Study Objective: To test the hypothesis that the magnitude of the acute hemodynamic response to electroconvulsive therapy (ECT) is related to the duration of the seizure activity in patients receiving different dosages of intravenous (IV) lidocaine. Design: Randomized, double-blind, placebo- controlled, cross-over study. Setting: University-affiliated hospital. Patients: 21 ASA physical statues I, II, and III patients undergoing four consecutive maintenance ECT treatments for chronic depression. Interventions: Patients received lidocaine 50 mg, 100 mg, 200 mg IV, or saline prior to induction of anesthesia via a standardized anesthetic technique. Measurements and Main Results: Noninvasive blood pressure (BP) and heart, rate (HR), as well as the duration of motor and electroencephalographic (EEG) seizure, were measured. The duration of motor and EEG seizures (means ± SD) were 37 ± 13 sec and 64 ± 21 sec, 25 ± 11 sec and 52 ± 43 sec, 17 ± 12 sec and 32 ± 17 sec, 1 ± 3 sec and 18 ± 10 sec in the saline, lidocaine 50 mg, 100 mg, 200 mg groups, respectively. Although the duration of seizure activity was decreased in a dose-related fashion after lidocaine pretreatment, the peak increases in BP and HR were similar in the lidocaine and saline treatment groups. Conclusions: Despite producing dose-related decreases in the duration of both motor and EEG seizure activity, lidocaine failed to attenuate the acute hemodynamic response to ECT. Thus, the acute hemodynamic response to ECT is not related to the duration of seizure activity.

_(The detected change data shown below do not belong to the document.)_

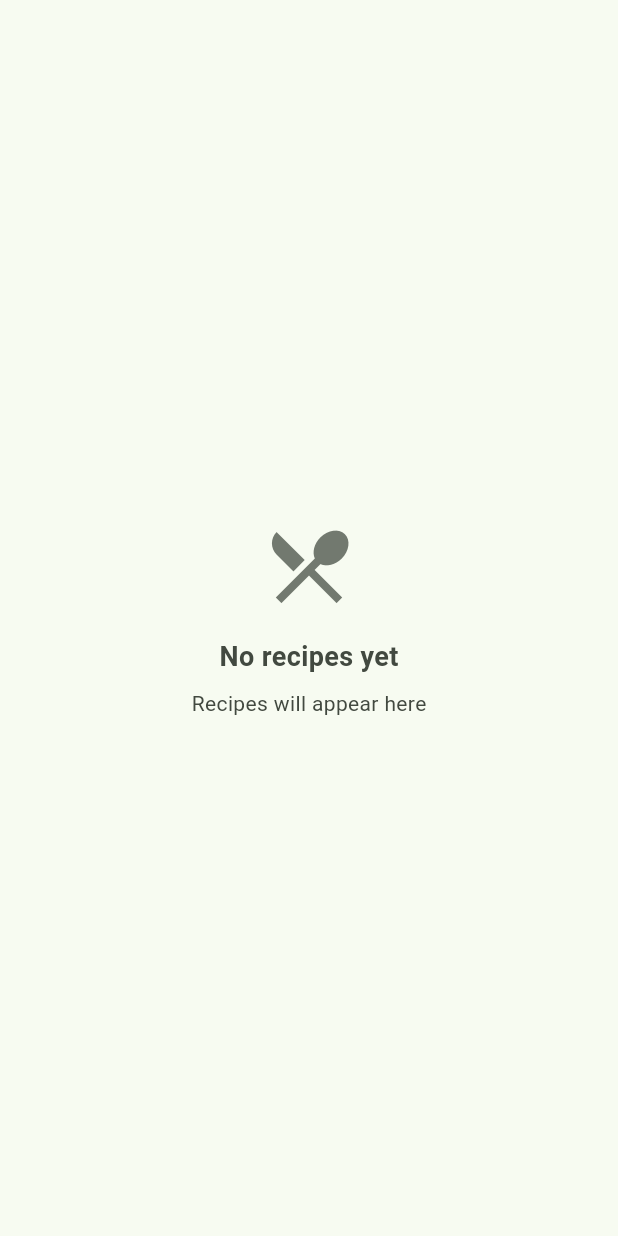
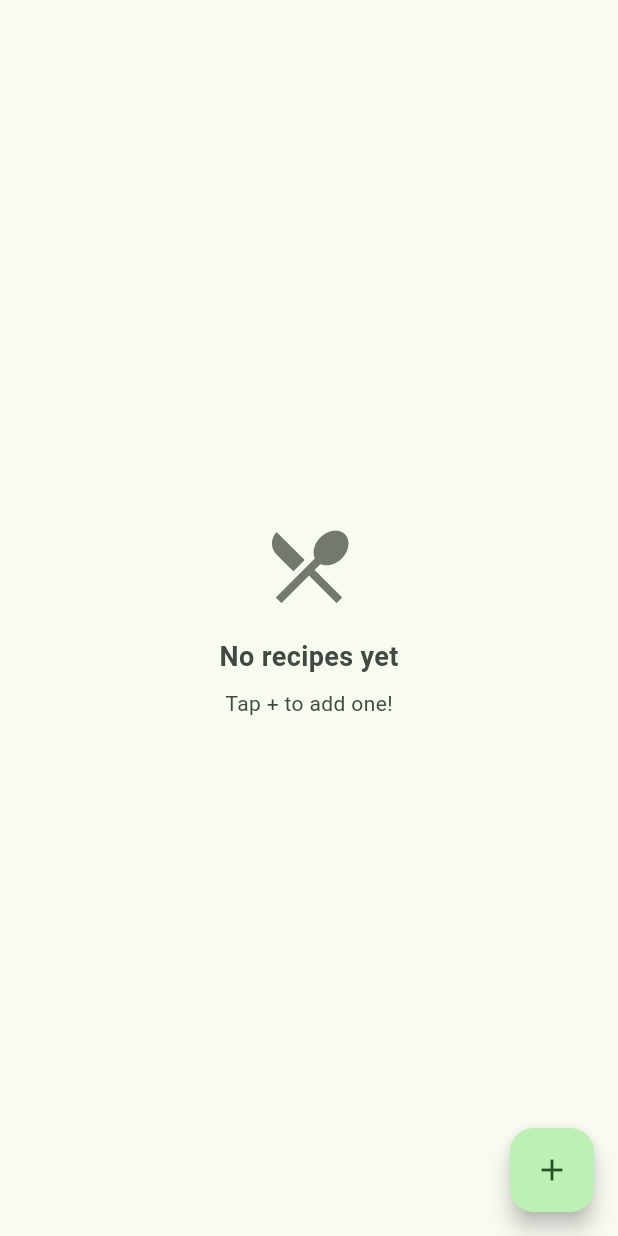
Before and after one commit to mlebrun/snackapp, a Flutter app: the RecipeListScreen screen opened directly with empty values, on a phone screen of 412 x 824 dp. Run offline on Flutter 3.47's test engine with Material 3 defaults, Android fonts, the phone set to English and light mode, and no system bars.

Commit message:
auto-claude: subtask-1-1 - Add onAddRecipe callback to RecipeListScreen and wrap content in Scaffold with FAB
- Added onAddRecipe VoidCallback parameter
- Wrapped build content in Scaffold with FloatingActionButton
- Updated empty state text to "Tap + to add one!"
- Extracted list view building to _buildListView method
- Follows GroceryListScreen pattern

Co-Authored-By: Claude Opus 4.5 <noreply@anthropic.com>

```diff
--- a/lib/screens/recipe_list_screen.dart
+++ b/lib/screens/recipe_list_screen.dart
@@ -6,6 +6,7 @@ import '../widgets/recipe_details_panel.dart';
 ///
 /// This screen allows users to:
 /// - View all recipes with their stock status
+/// - Add new recipes via a floating action button
 /// - Tap a recipe to view and edit its details
 /// - Add recipe ingredients to the grocery list
 ///
@@ -16,12 +17,16 @@ class RecipeListScreen extends StatelessWidget {
   const RecipeListScreen({
     super.key,
     required this.recipes,
+    required this.onAddRecipe,
     required this.onAddToGroceryList,
     required this.onUpdateRecipe,
   });
 
   /// The list of recipes to display.
   final List<Recipe> recipes;
+
+  /// Callback when user wants to add a new recipe.
+  final VoidCallback onAddRecipe;
 
   /// Callback when user wants to add ingredients to grocery list.
   final void Function(Recipe recipe) onAddToGroceryList;
@@ -77,7 +82,7 @@ class RecipeListScreen extends StatelessWidget {
           ),
           const SizedBox(height: 8),
           Text(
-            'Recipes will appear here',
+            'Tap + to add one!',
             style: TextStyle(
               fontSize: 14,
               color: colorScheme.onSurfaceVariant,
@@ -152,12 +157,8 @@ class RecipeListScreen extends StatelessWidget {
     );
   }
 
-  @override
-  Widget build(BuildContext context) {
-    if (recipes.isEmpty) {
-      return _buildEmptyState(context);
-    }
-
+  /// Builds the list view of recipes.
+  Widget _buildListView(BuildContext context) {
     // Create sorted copy for display - In Stock recipes appear before Out of Stock
     final sortedRecipes = List<Recipe>.from(recipes)
       ..sort((a, b) {
@@ -173,4 +174,18 @@ class RecipeListScreen extends StatelessWidget {
           _buildRecipeTile(context, sortedRecipes[index]),
     );
   }
+
+  @override
+  Widget build(BuildContext context) {
+    // Note: This screen is designed to be used within a TabBarView and does not
+    // include its own AppBar since the parent HomeScreen provides one.
+    return Scaffold(
+      body: recipes.isEmpty ? _buildEmptyState(context) : _buildListView(context),
+      floatingActionButton: FloatingActionButton(
+        onPressed: onAddRecipe,
+        tooltip: 'Add recipe',
+        child: const Icon(Icons.add),
+      ),
+    );
+  }
 }
```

- Anesthetics, local: lidocaine
- Electroconvulsive therapy
- Electroencephalography: seizure activity
ASJC Scopus subject areas
- Anesthesiology and Pain Medicine